Description of the task =
Please return every line in the entries below with the word "cells" in it.

Given information =
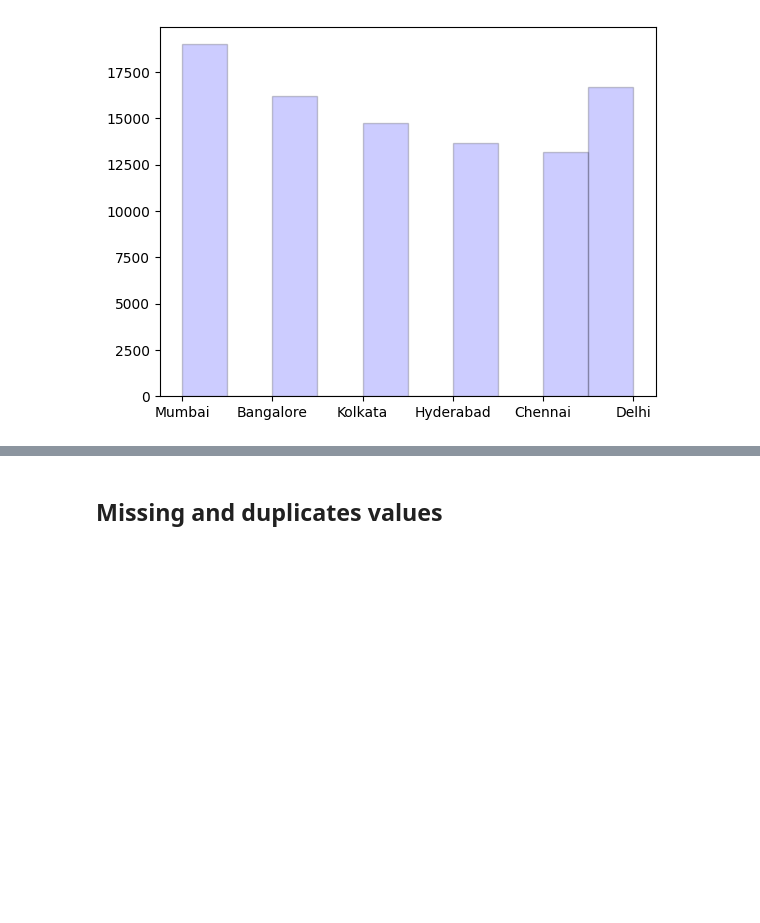
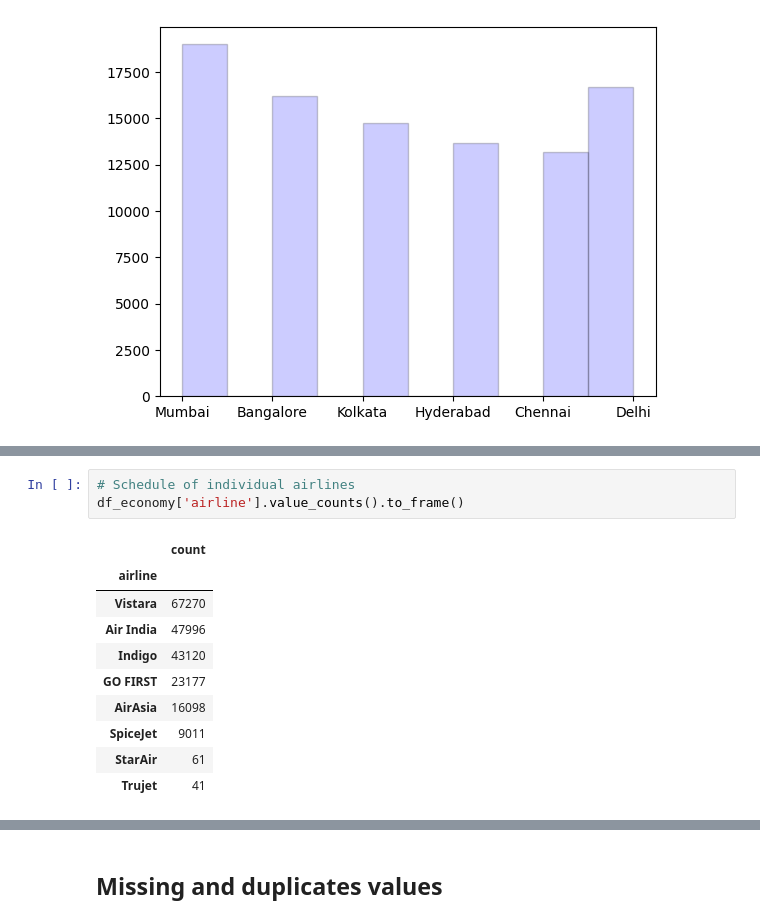
Before and after one commit to Pyame/Flight-Price-Prediction, a Jupyter notebook: main.ipynb, the cells around one changed output, grey strips where cells are left out. Cells and saved outputs as stored; diff of their text form; blank space fills up the shorter version.

```diff
--- a/main.ipynb
+++ b/main.ipynb
@@ -384,0 +400,14 @@ df_business.drop(columns=['ch_code', 'num_code'])
+# %%
+# Schedule of individual airlines
+df_economy['airline'].value_counts().to_frame()
+# %% [output]
+|  | count |
+| airline |  |
+| Vistara | 67270 |
+| Air India | 47996 |
+| Indigo | 43120 |
+| GO FIRST | 23177 |
+| AirAsia | 16098 |
+| SpiceJet | 9011 |
+| StarAir | 61 |
+| Trujet | 41 |
```
Also changed, not shown: parts of 10 cells of this notebook.
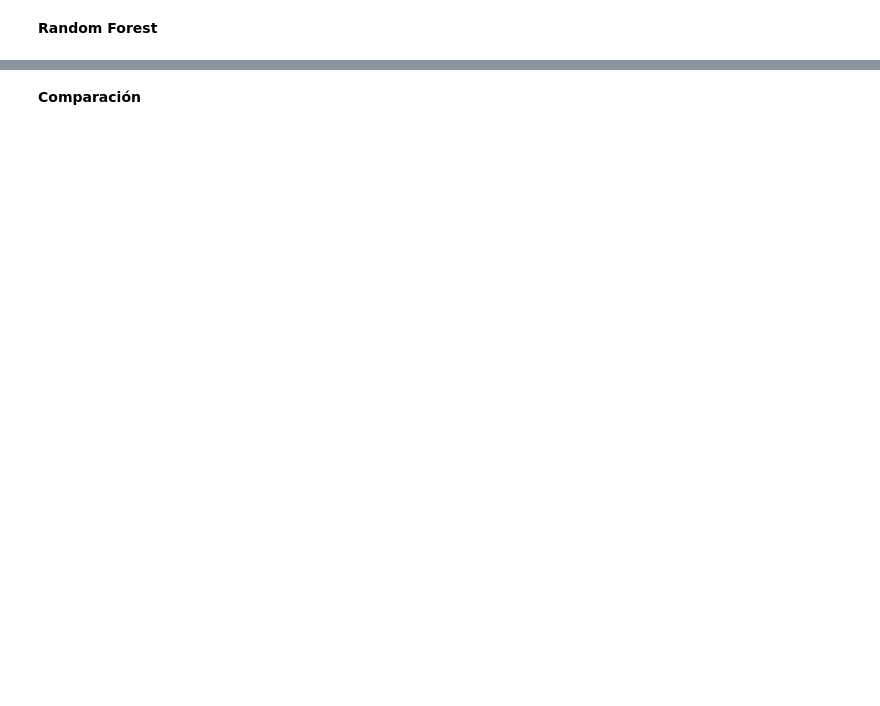
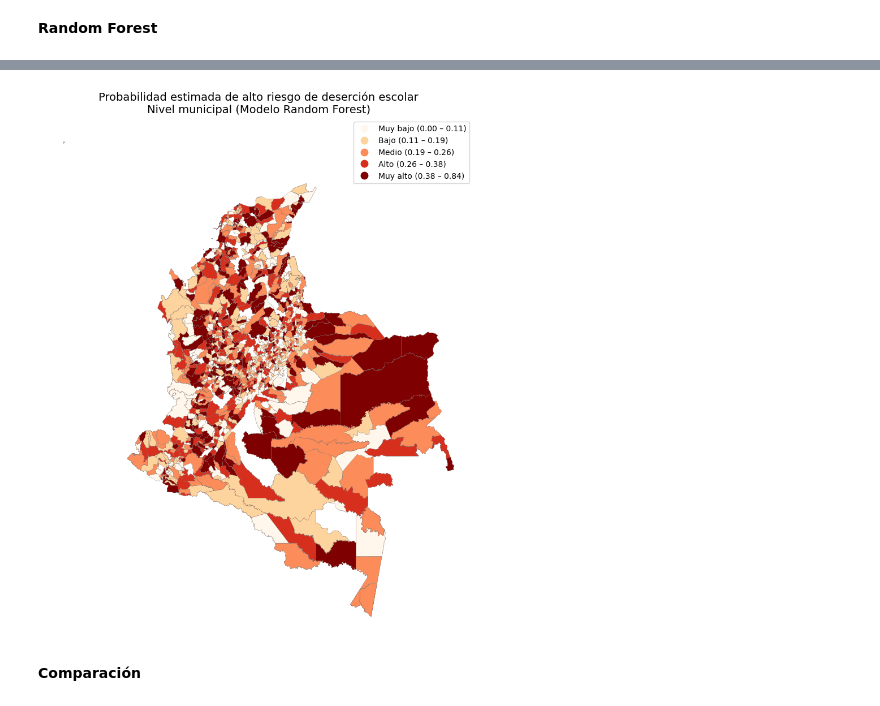
Before and after one commit to asguzmanm/TrabajoFinalCUN, a Jupyter notebook: TrabajoFinal.ipynb, the cells around one changed output, grey strips where cells are left out. Saved outputs shown, nothing was run; the diff lists cells and outputs as text; code cells hidden in the pictures; blank space fills up the shorter version.

```diff
--- a/TrabajoFinal.ipynb
+++ b/TrabajoFinal.ipynb
@@ -1179,0 +1236,82 @@ array([[1664,   98],
+# %%
+# Asegurar formato string 5 dígitos
+mapa_muni["MPIO_CDPMP"] = (
+    mapa_muni["MPIO_CDPMP"]
+    .astype(str)
+    .str.zfill(5)
+)
+
+# Merge con resultados del modelo
+mapa_final = mapa_muni.merge(
+    resultados_test,
+    left_on="MPIO_CDPMP",
+    right_on="código_municipio",
+    how="left"
+)
+
+#mapa_final.head()
+# %%
+import matplotlib.pyplot as plt
+import mapclassify
+import pandas as pd
+import numpy as np
+
+mask = mapa_final["probabilidad"].notna()
+
+clasificador = mapclassify.Quantiles(
+    mapa_final.loc[mask, "probabilidad"],
+    k=5
+)
+
+bins = clasificador.bins
+min_val = mapa_final.loc[mask, "probabilidad"].min()
+
+niveles = ["Muy bajo", "Bajo", "Medio", "Alto", "Muy alto"]
+labels = []
+
+for i in range(5):
+    if i == 0:
+        lower = min_val
+    else:
+        lower = bins[i-1]
+    upper = bins[i]
+    labels.append(f"{niveles[i]} ({lower:.2f} – {upper:.2f})")
+
+# Crear categoría ordenada correctamente
+mapa_final["categoria_riesgo"] = np.nan
+mapa_final.loc[mask, "categoria_riesgo"] = clasificador.yb
+
+# Mapear etiquetas
+mapa_final.loc[mask, "categoria_riesgo"] = (
+    mapa_final.loc[mask, "categoria_riesgo"]
+    .astype(int)
+    .map(dict(enumerate(labels)))
+)
+
+# Convertir a categoría ordenada explícitamente
+mapa_final["categoria_riesgo"] = pd.Categorical(
+    mapa_final["categoria_riesgo"],
+    categories=labels,   # Orden correcto
+    ordered=True
+)
+
+# Graficar
+fig, ax = plt.subplots(1, 1, figsize=(14, 12))
+
+mapa_final.plot(
+    column="categoria_riesgo",
+    cmap="OrRd",  # claro → oscuro
+    legend=True,
+    edgecolor="gray",
+    linewidth=0.2,
+    ax=ax
+)
+
+ax.set_title(
+    "Probabilidad estimada de alto riesgo de deserción escolar\nNivel municipal (Modelo Random Forest)",
+    fontsize=14
+)
+
+ax.axis("off")
+plt.show()
+# %% [output]
@@ -1180,3 +1321,4 @@ array([[1664,   98],
+[figure, added]
 # %% [markdown]
 **Comparación**
 # %%
```
Also changed, not shown: parts of 12 cells of this notebook.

Output of the exercise =
Before and after one commit to Pyame/Flight-Price-Prediction, a Jupyter notebook: main.ipynb, the cells around one changed output, grey strips where cells are left out. Cells and saved outputs as stored; diff of their text form; blank space fills up the shorter version.
Also changed, not shown: parts of 10 cells of this notebook.
Before and after one commit to asguzmanm/TrabajoFinalCUN, a Jupyter notebook: TrabajoFinal.ipynb, the cells around one changed output, grey strips where cells are left out. Saved outputs shown, nothing was run; the diff lists cells and outputs as text; code cells hidden in the pictures; blank space fills up the shorter version.
Also changed, not shown: parts of 12 cells of this notebook.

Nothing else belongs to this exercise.